**ACTIVITY**
Search the entries below for "courses" and copy each matching line.

**MATERIAL SHOWN**
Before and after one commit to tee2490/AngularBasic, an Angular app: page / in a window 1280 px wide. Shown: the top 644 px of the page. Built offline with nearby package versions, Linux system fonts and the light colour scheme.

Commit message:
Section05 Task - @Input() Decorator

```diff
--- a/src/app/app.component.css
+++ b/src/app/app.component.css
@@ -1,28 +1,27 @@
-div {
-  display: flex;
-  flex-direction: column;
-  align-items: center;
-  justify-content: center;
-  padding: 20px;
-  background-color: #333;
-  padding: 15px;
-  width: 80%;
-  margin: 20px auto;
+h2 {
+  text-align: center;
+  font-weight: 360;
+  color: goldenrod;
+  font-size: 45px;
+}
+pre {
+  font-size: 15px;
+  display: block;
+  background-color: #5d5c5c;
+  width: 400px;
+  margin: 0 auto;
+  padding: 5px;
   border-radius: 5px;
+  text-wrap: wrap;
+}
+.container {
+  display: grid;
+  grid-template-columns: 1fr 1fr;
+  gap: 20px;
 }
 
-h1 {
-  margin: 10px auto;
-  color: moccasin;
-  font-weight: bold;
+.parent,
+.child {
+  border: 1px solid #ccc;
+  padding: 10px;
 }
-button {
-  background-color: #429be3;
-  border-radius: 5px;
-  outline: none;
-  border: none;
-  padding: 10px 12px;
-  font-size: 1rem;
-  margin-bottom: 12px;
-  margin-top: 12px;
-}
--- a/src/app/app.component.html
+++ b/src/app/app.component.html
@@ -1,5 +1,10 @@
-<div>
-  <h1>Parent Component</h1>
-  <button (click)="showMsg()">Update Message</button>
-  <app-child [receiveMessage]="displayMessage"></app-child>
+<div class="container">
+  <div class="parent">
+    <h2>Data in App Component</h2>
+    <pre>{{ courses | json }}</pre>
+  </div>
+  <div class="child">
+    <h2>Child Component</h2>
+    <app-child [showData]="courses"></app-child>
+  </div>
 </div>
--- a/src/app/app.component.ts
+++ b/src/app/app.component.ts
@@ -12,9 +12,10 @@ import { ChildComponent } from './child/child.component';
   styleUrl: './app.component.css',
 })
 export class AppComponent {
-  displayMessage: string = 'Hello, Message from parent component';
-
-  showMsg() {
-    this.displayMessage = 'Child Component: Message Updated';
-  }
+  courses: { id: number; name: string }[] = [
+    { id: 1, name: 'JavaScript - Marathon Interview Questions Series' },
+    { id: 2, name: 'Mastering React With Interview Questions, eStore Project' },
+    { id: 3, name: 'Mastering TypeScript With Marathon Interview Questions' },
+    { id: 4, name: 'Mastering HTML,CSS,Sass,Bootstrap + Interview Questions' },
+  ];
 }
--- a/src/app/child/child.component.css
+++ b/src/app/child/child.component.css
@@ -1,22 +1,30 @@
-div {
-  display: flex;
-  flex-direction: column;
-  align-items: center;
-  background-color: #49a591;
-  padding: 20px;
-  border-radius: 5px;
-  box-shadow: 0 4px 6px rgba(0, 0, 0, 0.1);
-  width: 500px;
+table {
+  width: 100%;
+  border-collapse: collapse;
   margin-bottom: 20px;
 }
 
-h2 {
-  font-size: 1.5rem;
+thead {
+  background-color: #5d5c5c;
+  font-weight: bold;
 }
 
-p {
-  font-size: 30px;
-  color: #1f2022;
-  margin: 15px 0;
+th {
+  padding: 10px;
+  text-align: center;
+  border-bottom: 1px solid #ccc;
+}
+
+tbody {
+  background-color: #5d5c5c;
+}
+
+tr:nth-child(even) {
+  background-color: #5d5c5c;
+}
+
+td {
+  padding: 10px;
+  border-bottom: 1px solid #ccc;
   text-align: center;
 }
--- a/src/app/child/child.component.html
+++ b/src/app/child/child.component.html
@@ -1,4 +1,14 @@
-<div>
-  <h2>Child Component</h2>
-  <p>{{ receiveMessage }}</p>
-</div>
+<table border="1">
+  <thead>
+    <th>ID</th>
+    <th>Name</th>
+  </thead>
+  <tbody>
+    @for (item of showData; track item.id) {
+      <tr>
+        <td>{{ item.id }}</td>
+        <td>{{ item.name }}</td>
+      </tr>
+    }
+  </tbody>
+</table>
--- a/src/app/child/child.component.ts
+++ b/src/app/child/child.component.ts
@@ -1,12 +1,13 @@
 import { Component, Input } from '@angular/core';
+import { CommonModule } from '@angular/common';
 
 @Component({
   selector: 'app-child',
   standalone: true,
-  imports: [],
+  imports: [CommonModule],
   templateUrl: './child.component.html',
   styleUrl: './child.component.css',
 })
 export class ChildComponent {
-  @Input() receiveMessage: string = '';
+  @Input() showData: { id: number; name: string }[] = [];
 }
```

**OUTPUT**
+    <pre>{{ courses | json }}</pre>
+    <app-child [showData]="courses"></app-child>
+  courses: { id: number; name: string }[] = [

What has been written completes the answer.